Part No. 229 2396


This is the Master Alignment Reference used in the alignment of the A-4 HUD's PDU.

The Reference holds a mirror which is aligned to the mounting surfaces of the jig. The Master Reference is set into a PDU Alignment Jig and a Theodolite is used to transfer the PDU boresight angle to one or more collimators on the jig. The PDU is then placed in the Alignment Jig and the reference angle from the collimator is checked against the centre of the field of view of the PDU which is defined by a special symbology set derived from a Test Set.

This process ensures that the PDU is accurately aligned on the aircraft to the aircraft boresight.
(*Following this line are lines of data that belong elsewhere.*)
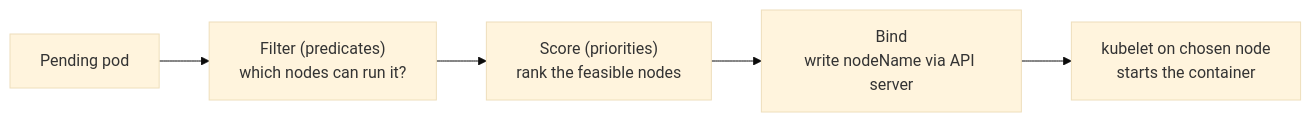
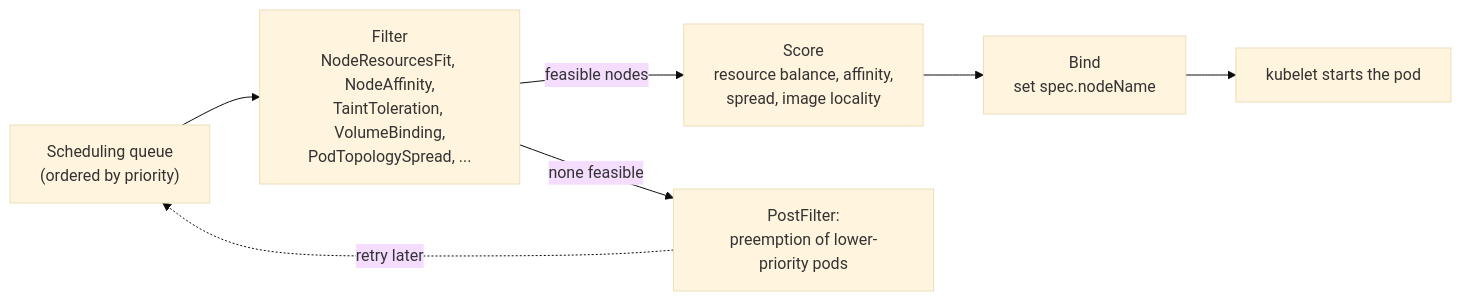
The fourth of 5 diagrams in github-pages/docs/technology/kubernetes/fundamentals-resources.md (AndrewAltimit/Documentation), drawn with Mermaid (base theme) before and after one commit. The commit also changed other lines of this file and 240 other files, not shown here.

````diff
--- a/github-pages/docs/technology/kubernetes/fundamentals-resources.md
+++ b/github-pages/docs/technology/kubernetes/fundamentals-resources.md
@@ -222,7 +286,9 @@
 ```mermaid
 flowchart LR
-    P[Pending pod] --> F["Filter (predicates)<br/>which nodes can run it?"]
-    F --> S["Score (priorities)<br/>rank the feasible nodes"]
-    S --> B["Bind<br/>write nodeName via API server"]
-    B --> K[kubelet on chosen node<br/>starts the container]
+    Q["Scheduling queue<br/>(ordered by priority)"] --> F["Filter<br/>NodeResourcesFit, NodeAffinity,<br/>TaintToleration, VolumeBinding,<br/>PodTopologySpread, ..."]
+    F -->|"feasible nodes"| S["Score<br/>resource balance, affinity,<br/>spread, image locality"]
+    F -->|"none feasible"| PE["PostFilter:<br/>preemption of lower-priority pods"]
+    S --> B["Bind<br/>set spec.nodeName"]
+    B --> K["kubelet starts the pod"]
+    PE -.->|"retry later"| Q
 ```
````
The Master Reference is marked ‘546’ which was the project number for the supply of the HUD systems for the Israeli Air Force.

The Master Reference has a wooden carrying case the dimensions of which are: 200 x 150 x 170mm.

The success of the A-7 Corsair HUD was followed by a system for the H, M and N variants of the McDonnell Douglas A-4 SkyHawk. About 465 systems were delivered, from about 1970 to 1978 to the U.S and elsewhere. The system was distributed into the Pilot’s Display Unit (PDU), Video Signals Unit (VSU), High Voltage Power Supply (HVPSU) and the Electronics Unit (EU). It was recognised that all of the information used in the weapon aiming calculations was already being supplied to the HUD to draw the symbology format for the attack phase. A modified interface design, faster logic and expanded store in the waveform generator gave a very effective and self-contained, greatly improved, gun, bomb and missile sight and aiming system which could be installed in many different existing aircraft. Most importantly: because the unit had its own highly capable A to D interface, it could use the existing sensors, gyros, etc. in any aircraft without requiring major internal systems modifications in the aircraft.

As only one display and one weapon aiming format were required simultaneously the HUD Processor speed was found to be adequate for both tasks. An Air to Air gun aiming and a CCIP bombing mode were provided initially.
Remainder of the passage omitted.